“Governance is a key factor for unleashing investments and ensuring a rapid, effective energy transition”
The study revealed that governance of the energy transition in Europe must tackle three main questions: energy as a shared responsibility between member states and the EU; the growing need to implement a new system of “indirect” enforcement and the need to reinforce the new mechanism to manage the green targets. As far as Italy is concerned, the effectiveness of governance is related to five factors:
- the fragmentation of competences between the various stakeholders at different levels
- differences and discrepancies between different local regulations and the non-uniform application of laws at local level
- the lack of commitment from local authorities, which undermines community involvement

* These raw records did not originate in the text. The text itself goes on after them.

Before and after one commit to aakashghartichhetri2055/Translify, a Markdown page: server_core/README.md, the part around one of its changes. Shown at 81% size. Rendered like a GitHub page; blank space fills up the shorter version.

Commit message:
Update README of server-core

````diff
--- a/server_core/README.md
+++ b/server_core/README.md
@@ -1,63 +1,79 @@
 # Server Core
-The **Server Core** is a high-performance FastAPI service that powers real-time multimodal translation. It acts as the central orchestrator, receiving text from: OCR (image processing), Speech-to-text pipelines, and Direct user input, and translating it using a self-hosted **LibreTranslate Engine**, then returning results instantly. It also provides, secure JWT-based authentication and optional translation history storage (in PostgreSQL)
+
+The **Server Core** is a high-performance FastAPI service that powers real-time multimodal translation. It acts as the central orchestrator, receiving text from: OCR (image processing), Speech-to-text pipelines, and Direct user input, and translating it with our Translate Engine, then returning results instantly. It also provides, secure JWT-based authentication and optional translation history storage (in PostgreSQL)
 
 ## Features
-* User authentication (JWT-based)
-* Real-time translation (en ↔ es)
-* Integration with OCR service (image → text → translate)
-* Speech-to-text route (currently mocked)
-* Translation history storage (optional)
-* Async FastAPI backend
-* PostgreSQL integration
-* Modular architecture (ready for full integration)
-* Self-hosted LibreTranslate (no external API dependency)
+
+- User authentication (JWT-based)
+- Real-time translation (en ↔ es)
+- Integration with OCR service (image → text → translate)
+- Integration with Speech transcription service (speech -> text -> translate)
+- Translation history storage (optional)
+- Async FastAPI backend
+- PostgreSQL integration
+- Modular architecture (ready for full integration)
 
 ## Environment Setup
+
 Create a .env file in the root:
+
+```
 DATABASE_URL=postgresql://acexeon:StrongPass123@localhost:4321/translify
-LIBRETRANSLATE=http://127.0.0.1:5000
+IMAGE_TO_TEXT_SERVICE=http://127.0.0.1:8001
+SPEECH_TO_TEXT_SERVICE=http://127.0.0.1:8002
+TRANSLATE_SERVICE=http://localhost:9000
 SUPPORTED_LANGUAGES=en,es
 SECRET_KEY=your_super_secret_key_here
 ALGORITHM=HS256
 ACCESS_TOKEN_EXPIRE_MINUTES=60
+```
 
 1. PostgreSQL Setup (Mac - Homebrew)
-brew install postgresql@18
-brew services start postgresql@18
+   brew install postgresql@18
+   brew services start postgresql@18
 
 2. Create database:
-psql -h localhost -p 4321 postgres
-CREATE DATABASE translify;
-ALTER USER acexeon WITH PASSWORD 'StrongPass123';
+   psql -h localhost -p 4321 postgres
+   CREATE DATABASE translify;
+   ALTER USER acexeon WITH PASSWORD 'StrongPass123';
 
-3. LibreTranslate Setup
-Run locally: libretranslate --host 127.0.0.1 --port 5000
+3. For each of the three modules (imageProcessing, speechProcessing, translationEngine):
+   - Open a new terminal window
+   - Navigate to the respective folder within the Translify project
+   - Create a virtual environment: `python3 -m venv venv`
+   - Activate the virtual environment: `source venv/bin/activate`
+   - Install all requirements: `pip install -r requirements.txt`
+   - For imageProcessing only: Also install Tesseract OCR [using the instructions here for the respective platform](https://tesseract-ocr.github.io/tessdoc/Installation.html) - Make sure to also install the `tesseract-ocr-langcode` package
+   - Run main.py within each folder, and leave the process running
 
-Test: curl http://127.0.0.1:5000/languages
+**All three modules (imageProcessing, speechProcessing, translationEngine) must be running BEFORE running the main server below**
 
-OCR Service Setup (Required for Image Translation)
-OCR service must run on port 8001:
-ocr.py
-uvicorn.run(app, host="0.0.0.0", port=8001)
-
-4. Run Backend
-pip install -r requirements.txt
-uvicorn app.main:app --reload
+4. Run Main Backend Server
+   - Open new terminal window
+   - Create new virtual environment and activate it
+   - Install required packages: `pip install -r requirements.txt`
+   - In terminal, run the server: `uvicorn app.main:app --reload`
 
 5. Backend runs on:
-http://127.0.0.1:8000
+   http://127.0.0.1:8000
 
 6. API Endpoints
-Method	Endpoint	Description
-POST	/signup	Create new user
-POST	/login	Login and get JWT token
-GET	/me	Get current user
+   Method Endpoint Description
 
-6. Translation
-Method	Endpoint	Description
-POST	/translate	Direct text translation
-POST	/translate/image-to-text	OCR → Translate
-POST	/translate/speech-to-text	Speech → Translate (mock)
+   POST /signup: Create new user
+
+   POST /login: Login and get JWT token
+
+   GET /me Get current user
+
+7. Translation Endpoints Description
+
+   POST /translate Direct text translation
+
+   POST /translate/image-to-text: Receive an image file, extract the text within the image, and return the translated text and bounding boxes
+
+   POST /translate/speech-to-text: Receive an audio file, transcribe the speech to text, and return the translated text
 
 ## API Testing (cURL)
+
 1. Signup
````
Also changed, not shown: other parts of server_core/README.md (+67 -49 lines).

- inefficiencies of the technical administrative public bodies
- fragmentation in sectoral policy design.
The proposals for fostering the transition
In order to overcome the aforementioned challenges, the study focused on various proposals, which were divided according to their respective spheres of action: European (in its two – internal and external – dimensions) and Italian. As far as the Italian sphere of action is concerned, the proposal is to simplify the authorization procedure for renewable energy plants and to promote interventions to boost energy efficiency. This in order to create a homogeneous and standardized mechanism for interaction between the local authorities on one hand and electricity distributors (Distribution System Operator, DSOs) on the other. The aim is also to encourage the development of charging infrastructure, and finally to promote the full integration of industrial districts and business clusters at local level, and of innovation ecosystems and energy communities with the national distribution grid.
“Achieving this goal will help us tackle the greatest challenge – and seize the greatest opportunity – of our times. Europe, and above all Italy, will emerge from this even stronger and undoubtedly in a leadership position at global level”